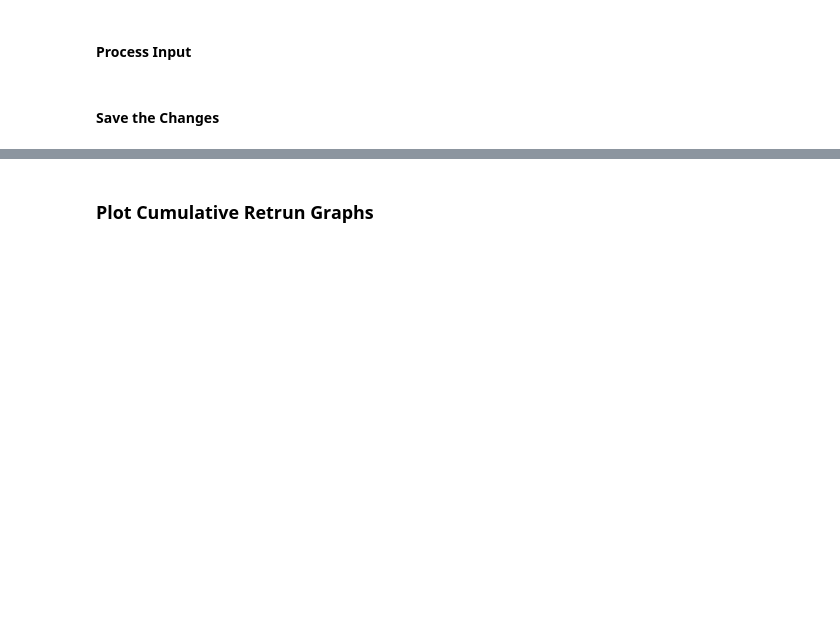
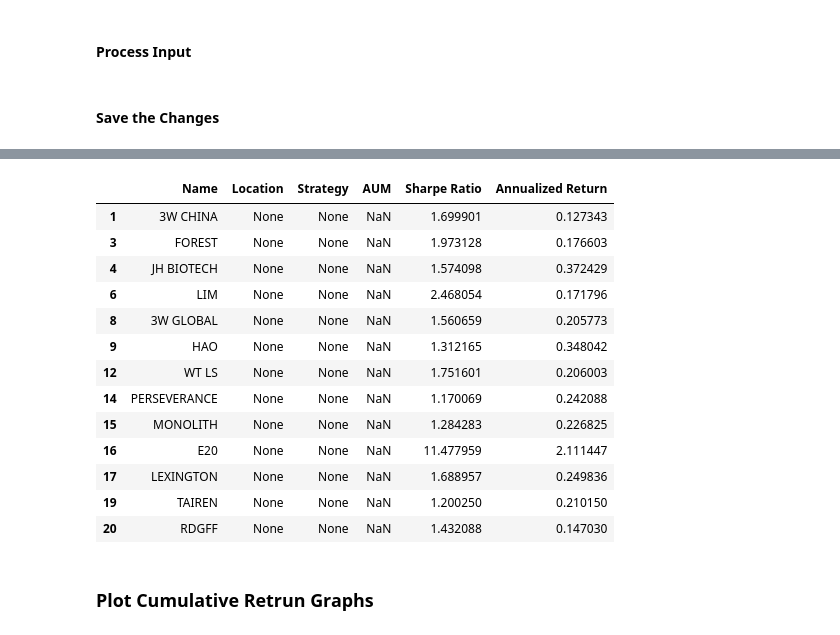
Before and after one commit to python-Marsh/fofproject, a Jupyter notebook: fund_workstation.ipynb, the cells around one changed output, grey strips where cells are left out. Cells and saved outputs as stored; diff of their text form; code cells hidden in the pictures; blank space fills up the shorter version.

```diff
--- a/fund_workstation.ipynb
+++ b/fund_workstation.ipynb
@@ -42,6 +71,30 @@ save_changes_in_fund(merged)
 # %%
-# Inception column will add a new column for since inception return
-merged['CRABEL MULTI'].export_monthly_table(
-    # benchmark = funds['MSCI WORLD'],
-    inception_column = False,
-    )
+# Combine all conditions in a single filter
+filtered = df[
+    (df["Sharpe Ratio"] > 1) &
+    (df["Annualized Return"] > 0.1)
+]
+
+# Column List = ["Name", "Description", "Location", "Strategy", "Sector", "Managers", "Contact", "AUM",
+#                     "Net Exposure", "Net Return", "Mgmt Fee", "Perf Fee", "Inception Date", "Latest Date",
+#                     "# Months", "Cumulative Return", "Annualized Return", "Volatility", "Sharpe Ratio",
+#                     "Sortino Ratio", "Max Drawdown", "Positive Months"]
+
+# Then, select only the columns you want
+filtered = filtered[["Name", "Location", "Strategy", "AUM", "Sharpe Ratio", "Annualized Return"]]
+filtered
+# %% [output]
+|  | Name | Location | Strategy | AUM | Sharpe Ratio | Annualized Return |
+| 1 | 3W CHINA | None | None | NaN | 1.699901 | 0.127343 |
+| 3 | FOREST | None | None | NaN | 1.973128 | 0.176603 |
+| 4 | JH BIOTECH | None | None | NaN | 1.574098 | 0.372429 |
+| 6 | LIM | None | None | NaN | 2.468054 | 0.171796 |
+| 8 | 3W GLOBAL | None | None | NaN | 1.560659 | 0.205773 |
+| 9 | HAO | None | None | NaN | 1.312165 | 0.348042 |
+| 12 | WT LS | None | None | NaN | 1.751601 | 0.206003 |
+| 14 | PERSEVERANCE | None | None | NaN | 1.170069 | 0.242088 |
+| 15 | MONOLITH | None | None | NaN | 1.284283 | 0.226825 |
+| 16 | E20 | None | None | NaN | 11.477959 | 2.111447 |
+| 17 | LEXINGTON | None | None | NaN | 1.688957 | 0.249836 |
+| 19 | TAIREN | None | None | NaN | 1.200250 | 0.210150 |
+| 20 | RDGFF | None | None | NaN | 1.432088 | 0.147030 |
```
Also changed, not shown: parts of 8 cells of this notebook, 6 other files.
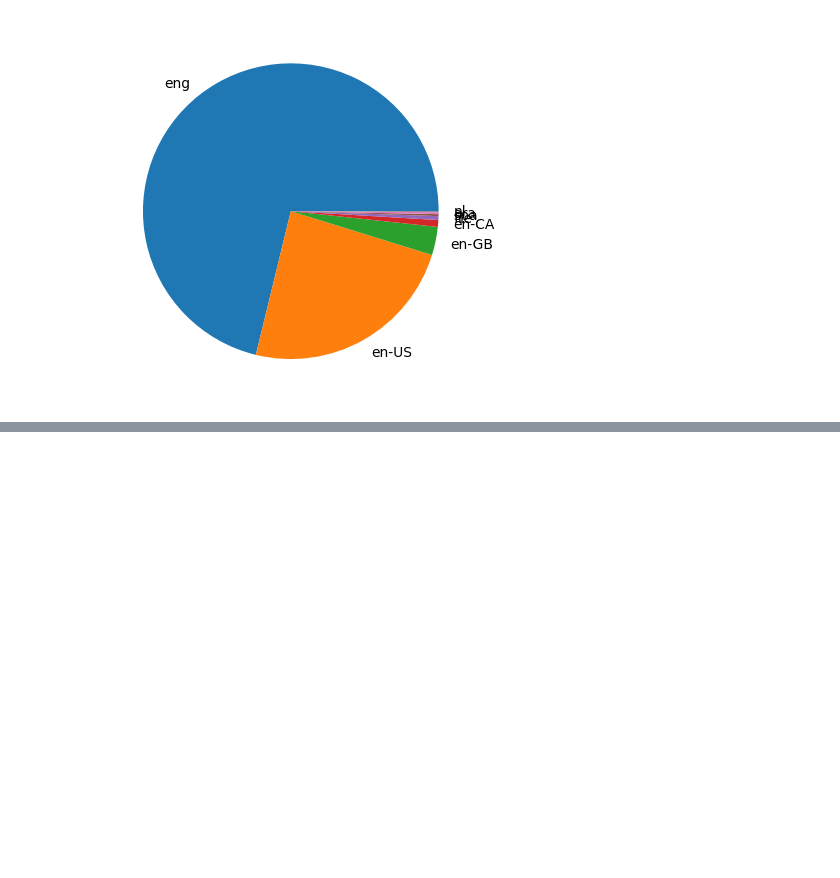
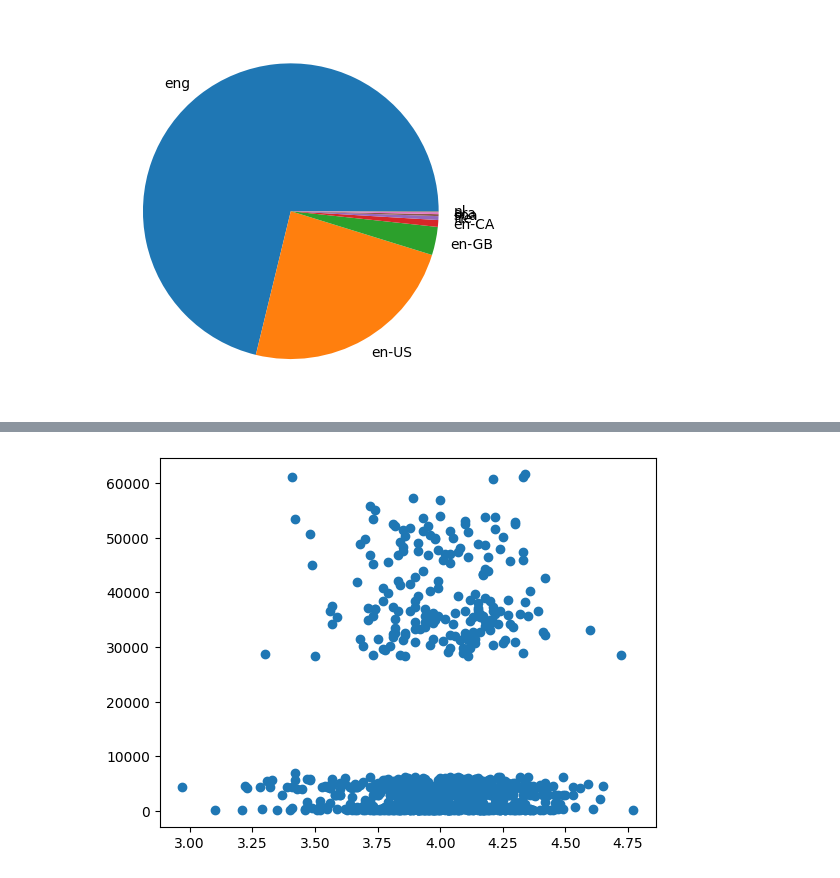
Before and after one commit to MarcioLuizBR/analiseDados_BookStore1, a Jupyter notebook: AnaliseBookStore.ipynb, the cells around one changed output, grey strips where cells are left out. Saved outputs shown, nothing was run; the diff lists cells and outputs as text; code cells hidden in the pictures; blank space fills up the shorter version.

```diff
--- a/AnaliseBookStore.ipynb
+++ b/AnaliseBookStore.ipynb
@@ -216,0 +261,4 @@ plt.pie(language_counts, labels=language_counts.index);
+# %%
+plt.scatter(df["Book_average_rating"], df["units sold"]);
+# %% [output]
+[figure, added]
```
Also changed, not shown: parts of 7 cells of this notebook.
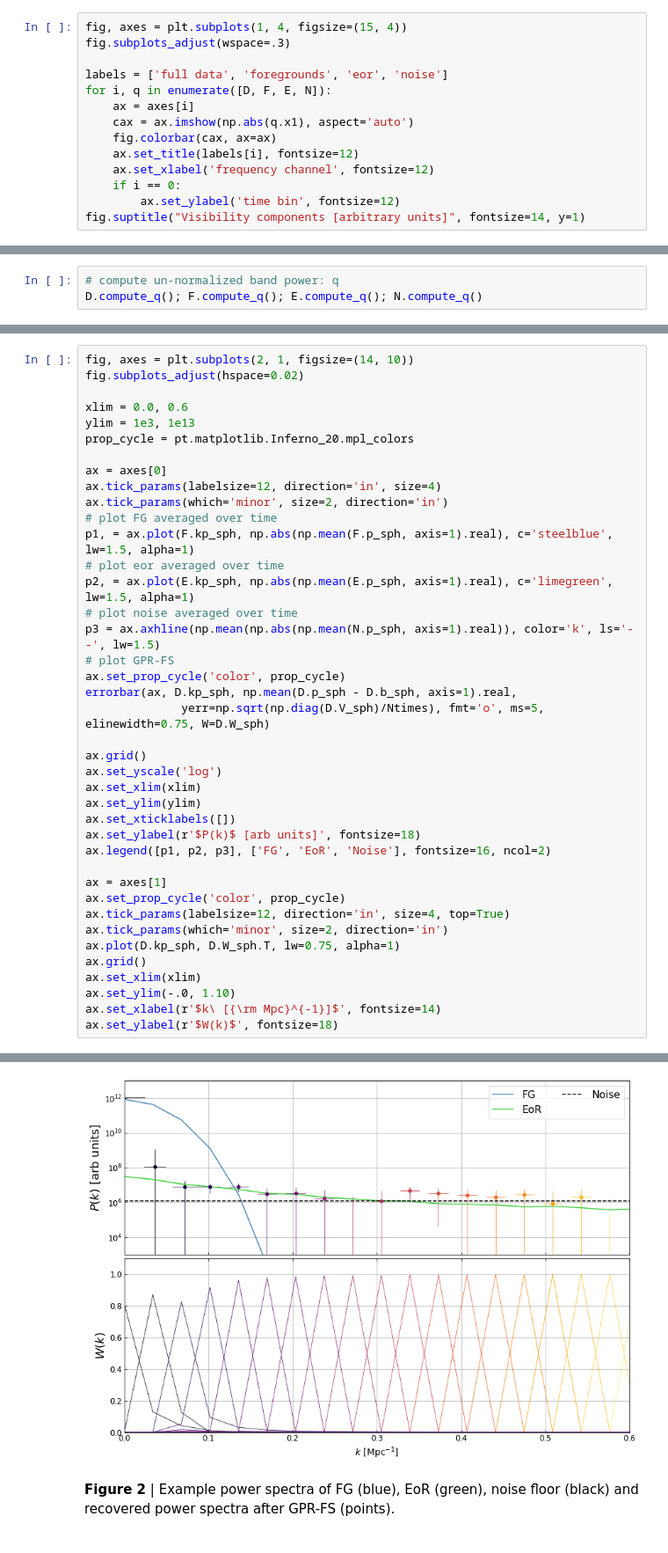
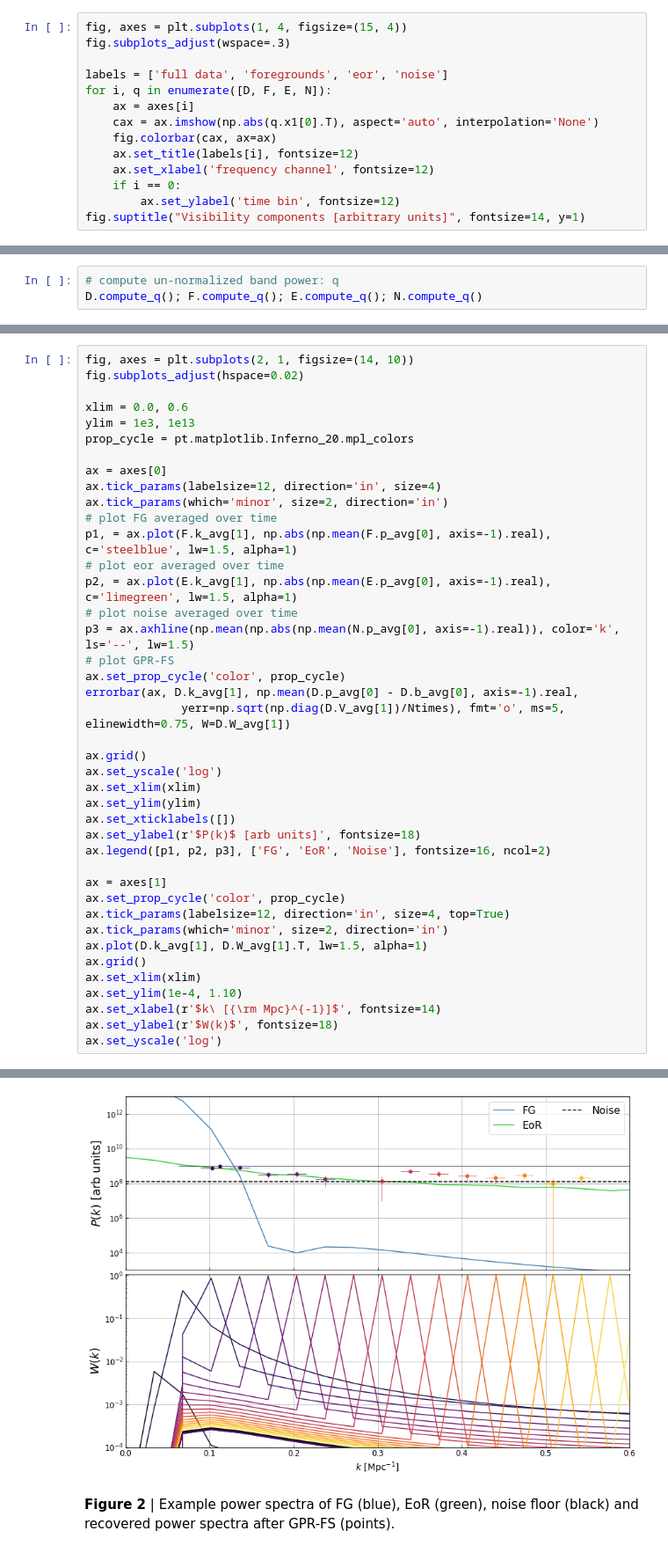
Before and after one commit to nkern/simpleQE, a Jupyter notebook: notebooks/getting_started.ipynb, the cells around one changed output, grey strips where cells are left out. Shown at 88% size. Cells and saved outputs as stored; diff of their text form.

```diff
--- a/notebooks/getting_started.ipynb
+++ b/notebooks/getting_started.ipynb
@@ -77,7 +82,7 @@ fig.subplots_adjust(wspace=.3)
 labels = ['full data', 'foregrounds', 'eor', 'noise']
 for i, q in enumerate([D, F, E, N]):
     ax = axes[i]
-    cax = ax.imshow(np.abs(q.x1), aspect='auto')
+    cax = ax.imshow(np.abs(q.x1[0].T), aspect='auto', interpolation='None')
     fig.colorbar(cax, ax=ax)
     ax.set_title(labels[i], fontsize=12)
     ax.set_xlabel('frequency channel', fontsize=12)
@@ -142,15 +154,15 @@ ax = axes[0]
 ax.tick_params(labelsize=12, direction='in', size=4)
 ax.tick_params(which='minor', size=2, direction='in')
 # plot FG averaged over time
-p1, = ax.plot(F.kp_sph, np.abs(np.mean(F.p_sph, axis=1).real), c='steelblue', lw=1.5, alpha=1)
+p1, = ax.plot(F.k_avg[1], np.abs(np.mean(F.p_avg[0], axis=-1).real), c='steelblue', lw=1.5, alpha=1)
 # plot eor averaged over time
-p2, = ax.plot(E.kp_sph, np.abs(np.mean(E.p_sph, axis=1).real), c='limegreen', lw=1.5, alpha=1)
+p2, = ax.plot(E.k_avg[1], np.abs(np.mean(E.p_avg[0], axis=-1).real), c='limegreen', lw=1.5, alpha=1)
 # plot noise averaged over time
-p3 = ax.axhline(np.mean(np.abs(np.mean(N.p_sph, axis=1).real)), color='k', ls='--', lw=1.5)
+p3 = ax.axhline(np.mean(np.abs(np.mean(N.p_avg[0], axis=-1).real)), color='k', ls='--', lw=1.5)
 # plot GPR-FS
 ax.set_prop_cycle('color', prop_cycle)
-errorbar(ax, D.kp_sph, np.mean(D.p_sph - D.b_sph, axis=1).real,
-              yerr=np.sqrt(np.diag(D.V_sph)/Ntimes), fmt='o', ms=5, elinewidth=0.75, W=D.W_sph)
+errorbar(ax, D.k_avg[1], np.mean(D.p_avg[0] - D.b_avg[0], axis=-1).real,
+              yerr=np.sqrt(np.diag(D.V_avg[1])/Ntimes), fmt='o', ms=5, elinewidth=0.75, W=D.W_avg[1])
 
 ax.grid()
 ax.set_yscale('log')
@@ -164,10 +176,11 @@ ax = axes[1]
 ax.set_prop_cycle('color', prop_cycle)
 ax.tick_params(labelsize=12, direction='in', size=4, top=True)
 ax.tick_params(which='minor', size=2, direction='in')
-ax.plot(D.kp_sph, D.W_sph.T, lw=0.75, alpha=1)
+ax.plot(D.k_avg[1], D.W_avg[1].T, lw=1.5, alpha=1)
 ax.grid()
 ax.set_xlim(xlim)
-ax.set_ylim(-.0, 1.10)
+ax.set_ylim(1e-4, 1.10)
 ax.set_xlabel(r'$k\ [{\rm Mpc}^{-1}]$', fontsize=14)
 ax.set_ylabel(r'$W(k)$', fontsize=18)
+ax.set_yscale('log')
 # %% [output]
@@ -175,4 +187,4 @@ Text(0, 0.5, '$W(k)$')
-[figure, old version]
+[figure, new version]
 # %% [markdown]
 __Figure 2__ | Example power spectra of FG (blue), EoR (green), noise floor (black) and recovered power spectra after GPR-FS (points).
 # %% [markdown]
```
Also changed, not shown: parts of 8 cells of this notebook.
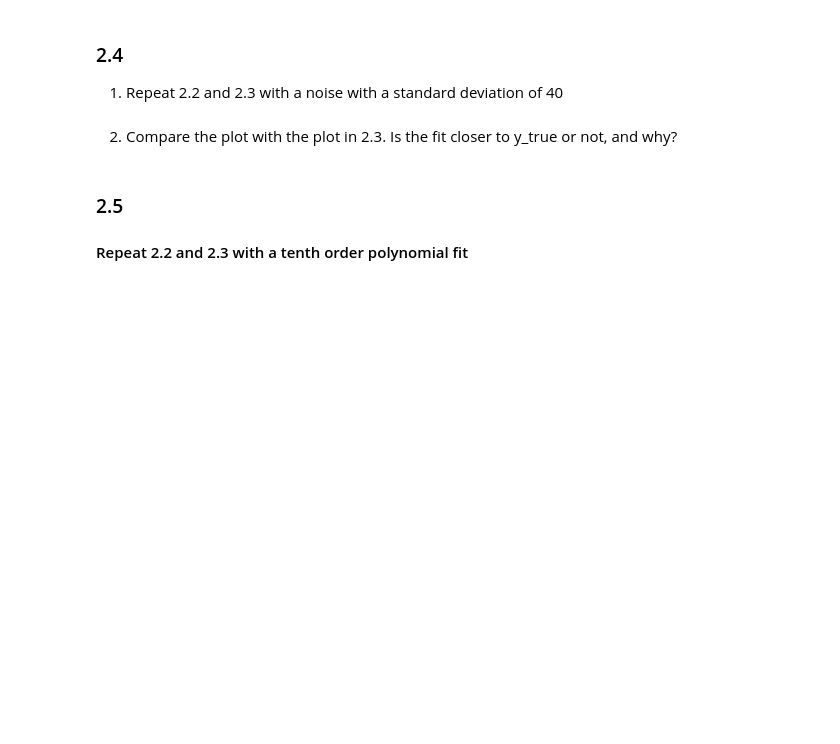
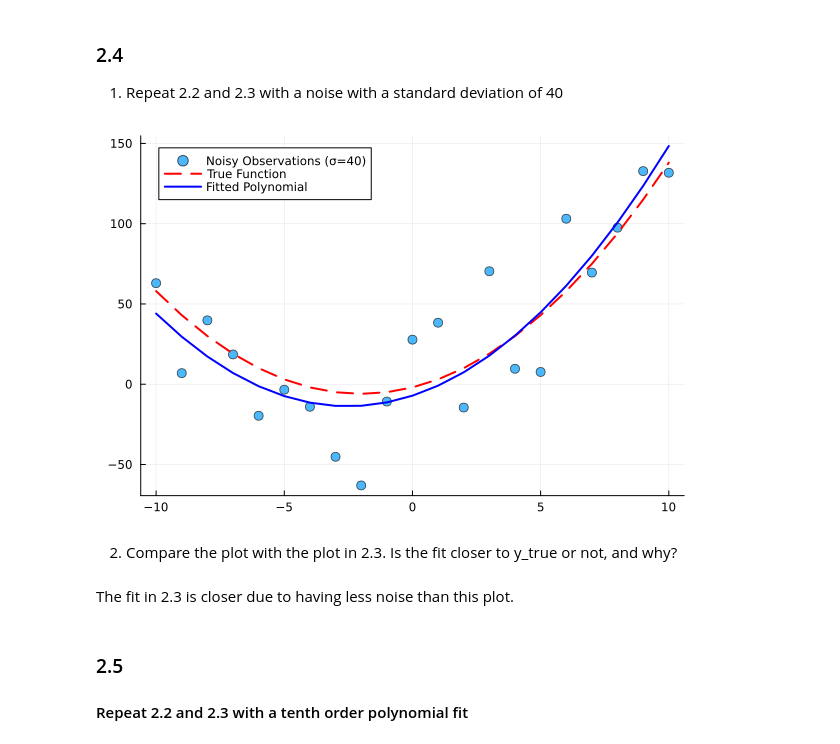
Before and after one commit to helmutstrey/BME-502-2025-homeworks, a Jupyter notebook: Homework 3.ipynb, the cells around one changed output. Saved outputs shown, nothing was run; the diff lists cells and outputs as text; code cells hidden in the pictures; blank space fills up the shorter version.

```diff
--- a/Homework 3.ipynb
+++ b/Homework 3.ipynb
@@ -144,8 +225,42 @@ import Random
 ### 2.4
 
 1. Repeat 2.2 and 2.3 with a noise with a standard deviation of 40
+# %%
+using Random, Distributions, Plots, Polynomials
+
+# Generate x values
+x = -10:1:10
+
+# Compute the true values
+y_true = x.^2 .+ 4 .* x .- 2
+
+# Generate Gaussian noise with mean 0 and standard deviation 40
+noise = rand(Normal(0, 40), length(x))
+
+# Add noise to y_true to obtain y_observed
+y_observed = y_true .+ noise
+
+# Generate Gaussian noise with mean 0 and standard deviation 40
+noise = rand(Normal(0, 40), length(x))
+
+# Add noise to y_true to obtain y_observed
+y_observed = y_true .+ noise
+
+p = Polynomials.fit(x, y_observed, 2)  # Use `Polynomials.fit`
+
+# Generate fitted values
+y_fitted = p.(x)
+
+# Plot the results
+scatter(x, y_observed, label="Noisy Observations (σ=40)", markersize=5, alpha=0.7)
+plot!(x, y_true, label="True Function", linewidth=2, linestyle=:dash, color=:red)
+plot!(x, y_fitted, label="Fitted Polynomial", linewidth=2, color=:blue)
+# %% [output]
+[figure, added]
 # %% [markdown]
 2. Compare the plot with the plot in 2.3. Is the fit closer to y_true or not, and why?
+# %% [markdown]
+The fit in 2.3 is closer due to having less noise than this plot.
 # %% [markdown]
 ### 2.5
 
```
Also changed, not shown: parts of 7 cells of this notebook.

**What to produce:** What lines in the data above contain the word "axes"? Copy them all.

**Result for this exercise:**
     ax = axes[i]
@@ -142,15 +154,15 @@ ax = axes[0]
@@ -164,10 +176,11 @@ ax = axes[1]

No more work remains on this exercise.